[Stored entries]
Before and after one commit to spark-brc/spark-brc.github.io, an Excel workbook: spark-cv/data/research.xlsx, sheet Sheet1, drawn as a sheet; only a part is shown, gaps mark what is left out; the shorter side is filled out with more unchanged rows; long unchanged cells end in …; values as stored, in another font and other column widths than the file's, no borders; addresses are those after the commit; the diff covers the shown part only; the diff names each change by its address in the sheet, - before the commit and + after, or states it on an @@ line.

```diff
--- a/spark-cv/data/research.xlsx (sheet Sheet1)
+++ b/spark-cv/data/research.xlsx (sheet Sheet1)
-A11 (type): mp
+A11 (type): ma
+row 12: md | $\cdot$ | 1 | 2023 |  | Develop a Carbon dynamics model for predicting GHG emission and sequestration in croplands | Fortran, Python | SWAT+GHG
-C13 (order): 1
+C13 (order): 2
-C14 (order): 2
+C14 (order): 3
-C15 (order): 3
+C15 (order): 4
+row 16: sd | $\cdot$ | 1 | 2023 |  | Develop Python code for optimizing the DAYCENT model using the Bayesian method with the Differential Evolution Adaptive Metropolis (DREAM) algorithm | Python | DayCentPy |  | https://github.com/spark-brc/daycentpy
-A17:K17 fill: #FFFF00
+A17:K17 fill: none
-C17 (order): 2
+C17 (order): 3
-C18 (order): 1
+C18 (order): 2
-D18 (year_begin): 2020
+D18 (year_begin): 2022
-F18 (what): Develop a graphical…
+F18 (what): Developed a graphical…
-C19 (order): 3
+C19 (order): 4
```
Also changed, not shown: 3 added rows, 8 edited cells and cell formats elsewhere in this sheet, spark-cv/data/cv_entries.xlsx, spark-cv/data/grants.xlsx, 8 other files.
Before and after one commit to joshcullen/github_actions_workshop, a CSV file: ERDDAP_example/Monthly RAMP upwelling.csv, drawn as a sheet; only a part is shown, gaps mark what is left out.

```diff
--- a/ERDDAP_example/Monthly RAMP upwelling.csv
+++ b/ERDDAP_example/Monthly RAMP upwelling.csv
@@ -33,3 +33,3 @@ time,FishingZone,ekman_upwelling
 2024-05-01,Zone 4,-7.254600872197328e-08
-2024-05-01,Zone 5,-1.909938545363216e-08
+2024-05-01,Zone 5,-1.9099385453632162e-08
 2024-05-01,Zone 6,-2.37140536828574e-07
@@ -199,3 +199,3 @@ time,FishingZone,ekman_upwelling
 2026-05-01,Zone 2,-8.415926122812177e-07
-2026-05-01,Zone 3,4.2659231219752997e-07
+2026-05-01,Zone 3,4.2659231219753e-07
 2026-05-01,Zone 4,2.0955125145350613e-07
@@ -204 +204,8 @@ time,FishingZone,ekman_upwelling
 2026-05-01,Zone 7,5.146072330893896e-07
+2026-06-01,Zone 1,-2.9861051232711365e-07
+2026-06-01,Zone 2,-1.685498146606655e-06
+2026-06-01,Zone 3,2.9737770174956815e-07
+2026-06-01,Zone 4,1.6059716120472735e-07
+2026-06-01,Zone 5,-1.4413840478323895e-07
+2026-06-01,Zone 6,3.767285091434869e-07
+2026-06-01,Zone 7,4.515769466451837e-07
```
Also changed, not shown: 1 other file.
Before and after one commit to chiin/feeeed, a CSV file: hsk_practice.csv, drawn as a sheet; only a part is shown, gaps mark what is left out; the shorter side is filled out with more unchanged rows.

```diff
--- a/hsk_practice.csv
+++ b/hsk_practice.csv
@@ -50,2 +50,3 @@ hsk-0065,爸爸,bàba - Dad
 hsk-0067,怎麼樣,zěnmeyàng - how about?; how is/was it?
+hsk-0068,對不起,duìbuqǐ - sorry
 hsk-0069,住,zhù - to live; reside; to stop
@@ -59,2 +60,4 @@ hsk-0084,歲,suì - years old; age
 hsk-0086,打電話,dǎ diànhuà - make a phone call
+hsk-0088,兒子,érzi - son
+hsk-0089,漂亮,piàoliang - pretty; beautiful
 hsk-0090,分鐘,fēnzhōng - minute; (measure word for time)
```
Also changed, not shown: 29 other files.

§ **Task description**: Lines containing the string "time" are the ones to copy from the entries above.

§ **Task solution**:
@@ -33,3 +33,3 @@ time,FishingZone,ekman_upwelling
@@ -199,3 +199,3 @@ time,FishingZone,ekman_upwelling
@@ -204 +204,8 @@ time,FishingZone,ekman_upwelling
 hsk-0090,分鐘,fēnzhōng - minute; (measure word for time)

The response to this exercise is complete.